WHAT TO PRODUCE
Omit any picture, and return the remaining data exactly as written.
(RECORDS TO USE begins)
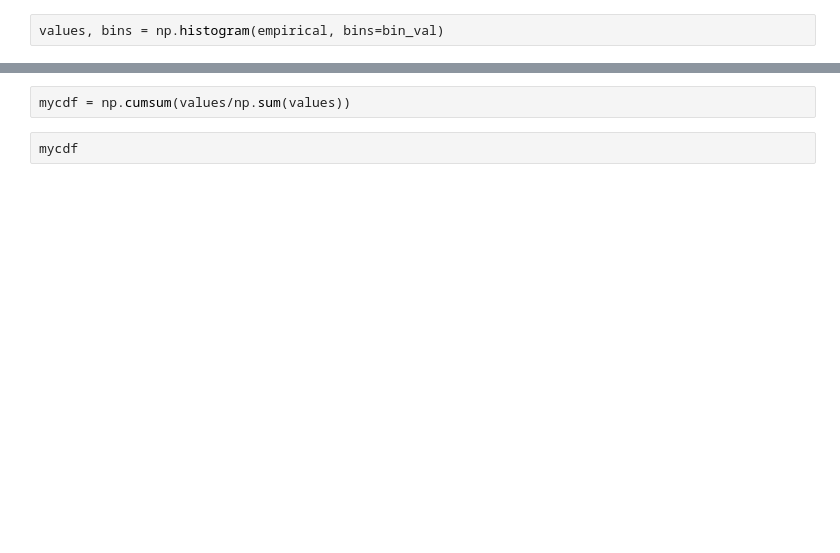
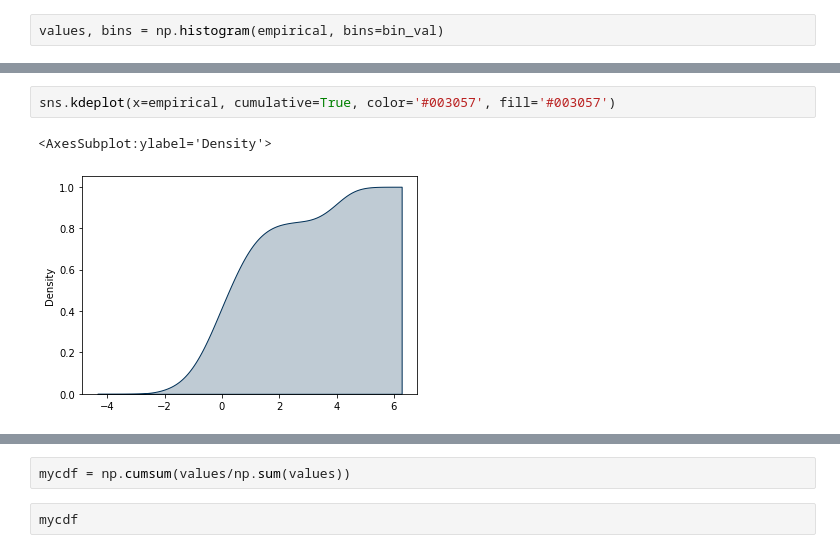
Before and after one commit to guenter-r/statistical_modeling, a Jupyter notebook: Empirical Distribution.ipynb, the cells around one changed output, grey strips where cells are left out. Saved outputs shown, nothing was run; the diff lists cells and outputs as text; blank space fills up the shorter version.

```diff
--- a/Empirical Distribution.ipynb
+++ b/Empirical Distribution.ipynb
@@ -89,2 +88,7 @@ plt.show()
+# %%
+sns.kdeplot(x=empirical, cumulative=True, color='#003057', fill='#003057')
+# %% [output]
+<AxesSubplot:ylabel='Density'>
+[figure, added]
 # %%
 plt.plot(np.linspace(np.min(empirical),np.max(empirical),bin_val),np.cumsum(values/np.sum(values)))
```
Also changed, not shown: parts of 32 cells of this notebook.
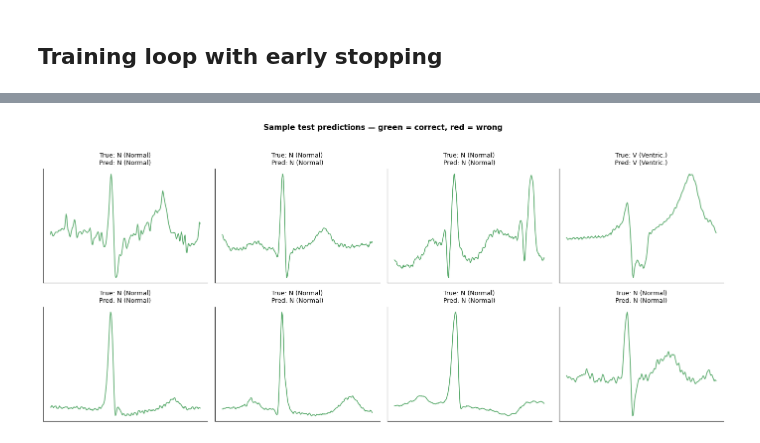
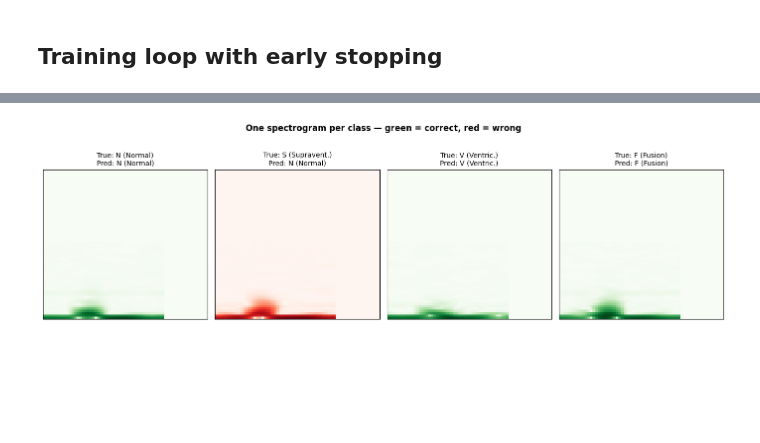
Before and after one commit to verness/6600-Project, a Jupyter notebook: notebooks/cnn_model.ipynb, the cells around one changed output, grey strips where cells are left out. Saved outputs shown, nothing was run; the diff lists cells and outputs as text; code cells hidden in the pictures; blank space fills up the shorter version.

Commit message:
retrain the CNN model with spectrogram and meta data

```diff
--- a/notebooks/cnn_model.ipynb
+++ b/notebooks/cnn_model.ipynb
@@ -435,18 +599,3 @@ Test batches : 119
-# %%
-# Loss function with class weights if not using SMOTE
-if USE_SMOTE:
-    criterion = nn.CrossEntropyLoss()
-else:
-    classes = np.unique(y_train)
-    weights = compute_class_weight('balanced', classes=classes, y=y_train)
-    class_weights = torch.tensor(weights, dtype=torch.float32).to(device)
-    criterion = nn.CrossEntropyLoss(weight=class_weights)
-
-# Adam handles weight decay correctly; equals Adam when wd=0
-optimizer = optim.Adam(model.parameters(), lr=BEST_LR, weight_decay=BEST_WD)
-scheduler = optim.lr_scheduler.ReduceLROnPlateau(
-    optimizer, mode='min', factor=0.5, patience=4, min_lr=1e-6
-)
 # %% [markdown]
 ## Training loop with early stopping
 # %%
@@ -599,24 +755,29 @@ plt.show()
 # %%
-n_show = 8
-idxs = random.sample(range(len(y_true)), n_show)
+model.eval()
+# Pick one example per class instead of random sampling
+fig, axes = plt.subplots(1, 4, figsize=(14, 4))
 
-fig, axes = plt.subplots(2, 4, figsize=(14, 6))
-for ax, i in zip(axes.flatten(), idxs):
-    beat = X_test[i, 0, :]
-    true = LABEL_NAMES[y_true[i]]
-    pred = LABEL_NAMES[y_pred[i]]
-    color = '#55A868' if y_true[i] == y_pred[i] else '#C44E52'
-    ax.plot(beat, color=color, linewidth=1.2)
-    ax.set_title(f'True: {true}\nPred: {pred}', fontsize=9)
-    ax.set_xticks([]); ax.set_yticks([])
-    ax.spines[['top', 'right']].set_visible(False)
+for cls in range(NUM_CLASSES):
+    # Find first test sample of this class
+    idx = (y_test == cls).nonzero(as_tuple=True)[0][0].item()
+    spec = specs_test[idx:idx+1].to(device)
+    meta = meta_test[idx:idx+1].to(device)
 
-plt.suptitle('Sample test predictions — green = correct, red = wrong',
-             fontsize=11, fontweight='bold', y=1.02)
+    with torch.no_grad():
+        pred = model(spec, meta).argmax(1).item()
+
+    correct = cls == pred
+    axes[cls].imshow(specs_test[idx, 0].numpy(), aspect='auto', origin='lower',
+                     cmap='Greens' if correct else 'Reds')
+    axes[cls].set_title(f'True: {LABEL_NAMES[cls]}\nPred: {LABEL_NAMES[pred]}', fontsize=10)
+    axes[cls].set_xticks([]); axes[cls].set_yticks([])
+
+plt.suptitle('One spectrogram per class — green = correct, red = wrong',
+             fontsize=12, fontweight='bold', y=1.02)
 plt.tight_layout()
 plt.show()
 # %% [output]
-[figure, old version]
+[figure, new version]
 # %%
 summary = tuning_df[
     ['lr', 'batch_size', 'dropout', 'weight_decay', 'val_loss', 'val_acc', 'val_f1']
```
Also changed, not shown: parts of 37 cells of this notebook, 5 other files.
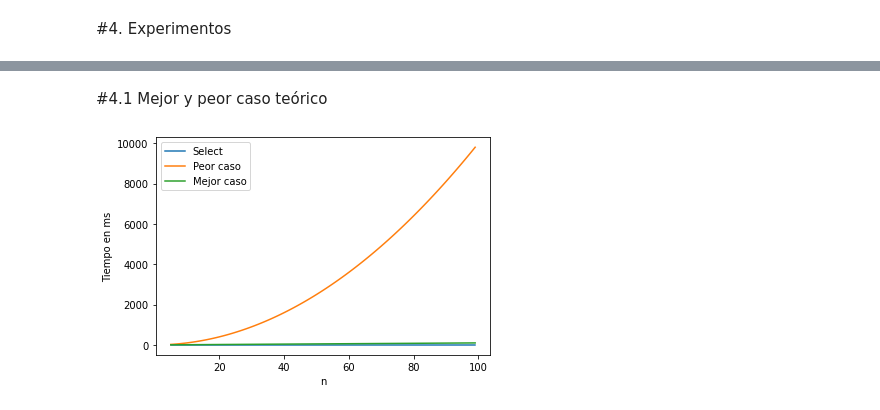
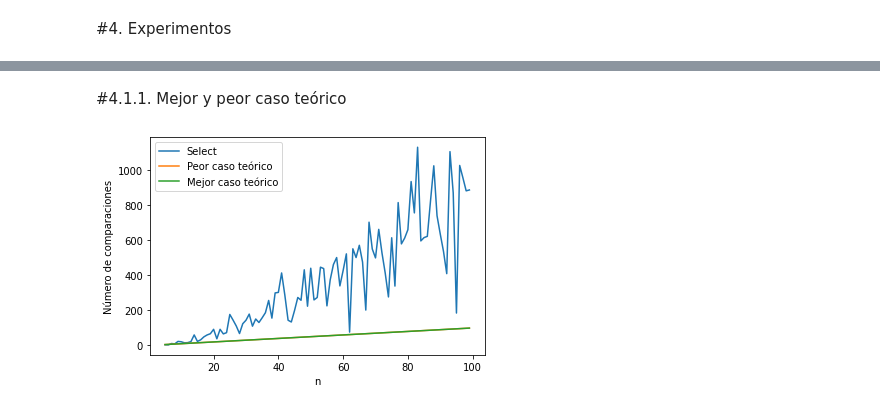
Before and after one commit to LuisCastroV/ADA-Informes, a Jupyter notebook: Informe_7_Pivot_Selection.ipynb, the cells around one changed output, grey strips where cells are left out. Cells and saved outputs as stored; diff of their text form; code cells hidden in the pictures.

```diff
--- a/Informe_7_Pivot_Selection.ipynb
+++ b/Informe_7_Pivot_Selection.ipynb
@@ -103,16 +73,0 @@ def Partition(A,p,r):
-# %%
-def select(arr,left,right,i):
-  if(left == right):
-    return arr[left]
-  #q = PivotSelection(arr,left,right,verbose)
-  #k = q-left+1
-  if(i == k):
-    return arr[q]
-  elif(i<k):
-    return select(arr,left,q-1,i)
-  else:
-    return select(arr,q+1,right,i-k)
-# %%
-array=[18, 26, 14, 38, 83, 59, 57, 17, 62, 20, 32, 19, 55, 71, 47]
-k=5
-# elemento = select(array, 0, len(array) - 1, k)
@@ -148,30 +198,29 @@ $T(n) <= T(n/5) + T(7n/10) + O(n)$
 # %% [markdown]
-#4.1 Mejor y peor caso teórico
+#4.1.1. Mejor y peor caso teórico
 # %%
 import matplotlib.pyplot as plt
-import datetime
+import math
 import random
-from timeit import repeat
 
-x=[]
-y1=[n*n for n in range(5,100)] #Peor caso
-y2=[n for n in range(5,100)] #Mejor caso
-y=[];
+x = [n for n in range(5,100)]
+y1 = [n for n in range(5,100)] #Peor caso
+y2 = [n for n in range(5,100)] #Mejor caso
+y = []
 
-for n in range(5,100):
-    a = random.sample(range(-100, 1000), n)
-    Iesimo = random.randint(0,n)
-    contador = 0
-    x.append(n)
-    y.append(contador)
+for n in range(5, 100):
+  comparisons = 0
+  array = random.sample(range(1,100), n)
+  k = random.randint(1,n)
+  elemento = select(array, 0, len(array)-1, k)
+  y.append(comparisons)
 
 plt.plot(x,y)
 plt.plot(x,y1)
 plt.plot(x,y2)
-plt.legend(["Select", "Peor caso", "Mejor caso"])
+plt.legend(["Select","Peor caso teórico","Mejor caso teórico"])
 
-plt.xlabel('n')
-plt.ylabel('Tiempo en ms')
+plt.xlabel("n")
+plt.ylabel("Número de comparaciones")
 plt.show()
 # %% [output]
-[figure, old version]
+[figure, new version]
```
Also changed, not shown: parts of 10 cells of this notebook.
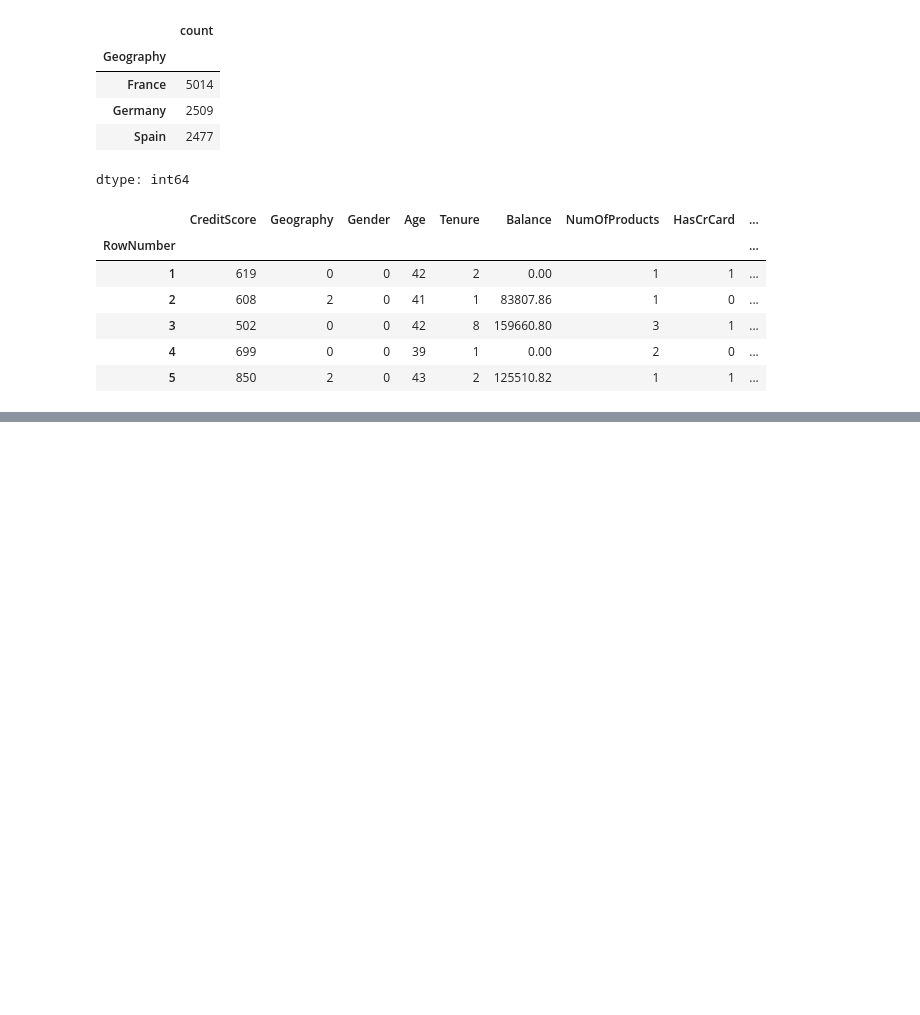
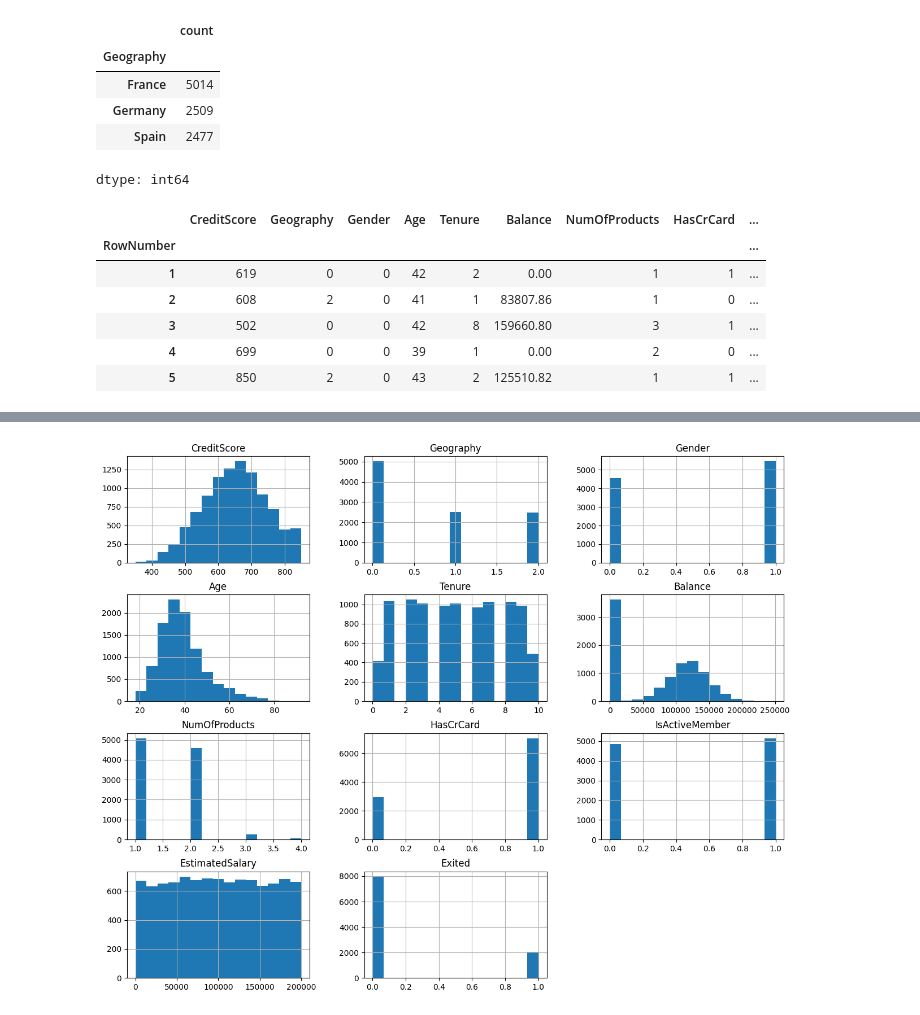
Before and after one commit to Saifullah785/deep-learning-projects, a Jupyter notebook: Project_05_Customer_Churn_classification_with_ANN/Project_05_Customer_Churn_classification_with_ANN.ipynb, the cells around one changed output, grey strips where cells are left out. Drawn from its saved outputs; the diff is of its cells as text; code cells hidden in the pictures; blank space fills up the shorter version.

```diff
--- a/Project_05_Customer_Churn_classification_with_ANN/Project_05_Customer_Churn_classification_with_ANN.ipynb
+++ b/Project_05_Customer_Churn_classification_with_ANN/Project_05_Customer_Churn_classification_with_ANN.ipynb
@@ -136,0 +147,6 @@ churn_data_encoded.head()
+# %%
+churn_data_encoded.hist(figsize=(15,12), bins=15)
+plt.title('Features Distributions')
+plt.show()
+# %% [output]
+[figure, added]
```
Also changed, not shown: parts of 3 cells of this notebook.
(RECORDS TO USE ends)
TASK RESULT
Before and after one commit to guenter-r/statistical_modeling, a Jupyter notebook: Empirical Distribution.ipynb, the cells around one changed output, grey strips where cells are left out. Saved outputs shown, nothing was run; the diff lists cells and outputs as text; blank space fills up the shorter version.

```diff
--- a/Empirical Distribution.ipynb
+++ b/Empirical Distribution.ipynb
@@ -89,2 +88,7 @@ plt.show()
+# %%
+sns.kdeplot(x=empirical, cumulative=True, color='#003057', fill='#003057')
+# %% [output]
+<AxesSubplot:ylabel='Density'>
+[figure, added]
 # %%
 plt.plot(np.linspace(np.min(empirical),np.max(empirical),bin_val),np.cumsum(values/np.sum(values)))
```
Also changed, not shown: parts of 32 cells of this notebook.
Before and after one commit to verness/6600-Project, a Jupyter notebook: notebooks/cnn_model.ipynb, the cells around one changed output, grey strips where cells are left out. Saved outputs shown, nothing was run; the diff lists cells and outputs as text; code cells hidden in the pictures; blank space fills up the shorter version.

Commit message:
retrain the CNN model with spectrogram and meta data

```diff
--- a/notebooks/cnn_model.ipynb
+++ b/notebooks/cnn_model.ipynb
@@ -435,18 +599,3 @@ Test batches : 119
-# %%
-# Loss function with class weights if not using SMOTE
-if USE_SMOTE:
-    criterion = nn.CrossEntropyLoss()
-else:
-    classes = np.unique(y_train)
-    weights = compute_class_weight('balanced', classes=classes, y=y_train)
-    class_weights = torch.tensor(weights, dtype=torch.float32).to(device)
-    criterion = nn.CrossEntropyLoss(weight=class_weights)
-
-# Adam handles weight decay correctly; equals Adam when wd=0
-optimizer = optim.Adam(model.parameters(), lr=BEST_LR, weight_decay=BEST_WD)
-scheduler = optim.lr_scheduler.ReduceLROnPlateau(
-    optimizer, mode='min', factor=0.5, patience=4, min_lr=1e-6
-)
 # %% [markdown]
 ## Training loop with early stopping
 # %%
@@ -599,24 +755,29 @@ plt.show()
 # %%
-n_show = 8
-idxs = random.sample(range(len(y_true)), n_show)
+model.eval()
+# Pick one example per class instead of random sampling
+fig, axes = plt.subplots(1, 4, figsize=(14, 4))
 
-fig, axes = plt.subplots(2, 4, figsize=(14, 6))
-for ax, i in zip(axes.flatten(), idxs):
-    beat = X_test[i, 0, :]
-    true = LABEL_NAMES[y_true[i]]
-    pred = LABEL_NAMES[y_pred[i]]
-    color = '#55A868' if y_true[i] == y_pred[i] else '#C44E52'
-    ax.plot(beat, color=color, linewidth=1.2)
-    ax.set_title(f'True: {true}\nPred: {pred}', fontsize=9)
-    ax.set_xticks([]); ax.set_yticks([])
-    ax.spines[['top', 'right']].set_visible(False)
+for cls in range(NUM_CLASSES):
+    # Find first test sample of this class
+    idx = (y_test == cls).nonzero(as_tuple=True)[0][0].item()
+    spec = specs_test[idx:idx+1].to(device)
+    meta = meta_test[idx:idx+1].to(device)
 
-plt.suptitle('Sample test predictions — green = correct, red = wrong',
-             fontsize=11, fontweight='bold', y=1.02)
+    with torch.no_grad():
+        pred = model(spec, meta).argmax(1).item()
+
+    correct = cls == pred
+    axes[cls].imshow(specs_test[idx, 0].numpy(), aspect='auto', origin='lower',
+                     cmap='Greens' if correct else 'Reds')
+    axes[cls].set_title(f'True: {LABEL_NAMES[cls]}\nPred: {LABEL_NAMES[pred]}', fontsize=10)
+    axes[cls].set_xticks([]); axes[cls].set_yticks([])
+
+plt.suptitle('One spectrogram per class — green = correct, red = wrong',
+             fontsize=12, fontweight='bold', y=1.02)
 plt.tight_layout()
 plt.show()
 # %% [output]
-[figure, old version]
+[figure, new version]
 # %%
 summary = tuning_df[
     ['lr', 'batch_size', 'dropout', 'weight_decay', 'val_loss', 'val_acc', 'val_f1']
```
Also changed, not shown: parts of 37 cells of this notebook, 5 other files.
Before and after one commit to LuisCastroV/ADA-Informes, a Jupyter notebook: Informe_7_Pivot_Selection.ipynb, the cells around one changed output, grey strips where cells are left out. Cells and saved outputs as stored; diff of their text form; code cells hidden in the pictures.

```diff
--- a/Informe_7_Pivot_Selection.ipynb
+++ b/Informe_7_Pivot_Selection.ipynb
@@ -103,16 +73,0 @@ def Partition(A,p,r):
-# %%
-def select(arr,left,right,i):
-  if(left == right):
-    return arr[left]
-  #q = PivotSelection(arr,left,right,verbose)
-  #k = q-left+1
-  if(i == k):
-    return arr[q]
-  elif(i<k):
-    return select(arr,left,q-1,i)
-  else:
-    return select(arr,q+1,right,i-k)
-# %%
-array=[18, 26, 14, 38, 83, 59, 57, 17, 62, 20, 32, 19, 55, 71, 47]
-k=5
-# elemento = select(array, 0, len(array) - 1, k)
@@ -148,30 +198,29 @@ $T(n) <= T(n/5) + T(7n/10) + O(n)$
 # %% [markdown]
-#4.1 Mejor y peor caso teórico
+#4.1.1. Mejor y peor caso teórico
 # %%
 import matplotlib.pyplot as plt
-import datetime
+import math
 import random
-from timeit import repeat
 
-x=[]
-y1=[n*n for n in range(5,100)] #Peor caso
-y2=[n for n in range(5,100)] #Mejor caso
-y=[];
+x = [n for n in range(5,100)]
+y1 = [n for n in range(5,100)] #Peor caso
+y2 = [n for n in range(5,100)] #Mejor caso
+y = []
 
-for n in range(5,100):
-    a = random.sample(range(-100, 1000), n)
-    Iesimo = random.randint(0,n)
-    contador = 0
-    x.append(n)
-    y.append(contador)
+for n in range(5, 100):
+  comparisons = 0
+  array = random.sample(range(1,100), n)
+  k = random.randint(1,n)
+  elemento = select(array, 0, len(array)-1, k)
+  y.append(comparisons)
 
 plt.plot(x,y)
 plt.plot(x,y1)
 plt.plot(x,y2)
-plt.legend(["Select", "Peor caso", "Mejor caso"])
+plt.legend(["Select","Peor caso teórico","Mejor caso teórico"])
 
-plt.xlabel('n')
-plt.ylabel('Tiempo en ms')
+plt.xlabel("n")
+plt.ylabel("Número de comparaciones")
 plt.show()
 # %% [output]
-[figure, old version]
+[figure, new version]
```
Also changed, not shown: parts of 10 cells of this notebook.
Before and after one commit to Saifullah785/deep-learning-projects, a Jupyter notebook: Project_05_Customer_Churn_classification_with_ANN/Project_05_Customer_Churn_classification_with_ANN.ipynb, the cells around one changed output, grey strips where cells are left out. Drawn from its saved outputs; the diff is of its cells as text; code cells hidden in the pictures; blank space fills up the shorter version.

```diff
--- a/Project_05_Customer_Churn_classification_with_ANN/Project_05_Customer_Churn_classification_with_ANN.ipynb
+++ b/Project_05_Customer_Churn_classification_with_ANN/Project_05_Customer_Churn_classification_with_ANN.ipynb
@@ -136,0 +147,6 @@ churn_data_encoded.head()
+# %%
+churn_data_encoded.hist(figsize=(15,12), bins=15)
+plt.title('Features Distributions')
+plt.show()
+# %% [output]
+[figure, added]
```
Also changed, not shown: parts of 3 cells of this notebook.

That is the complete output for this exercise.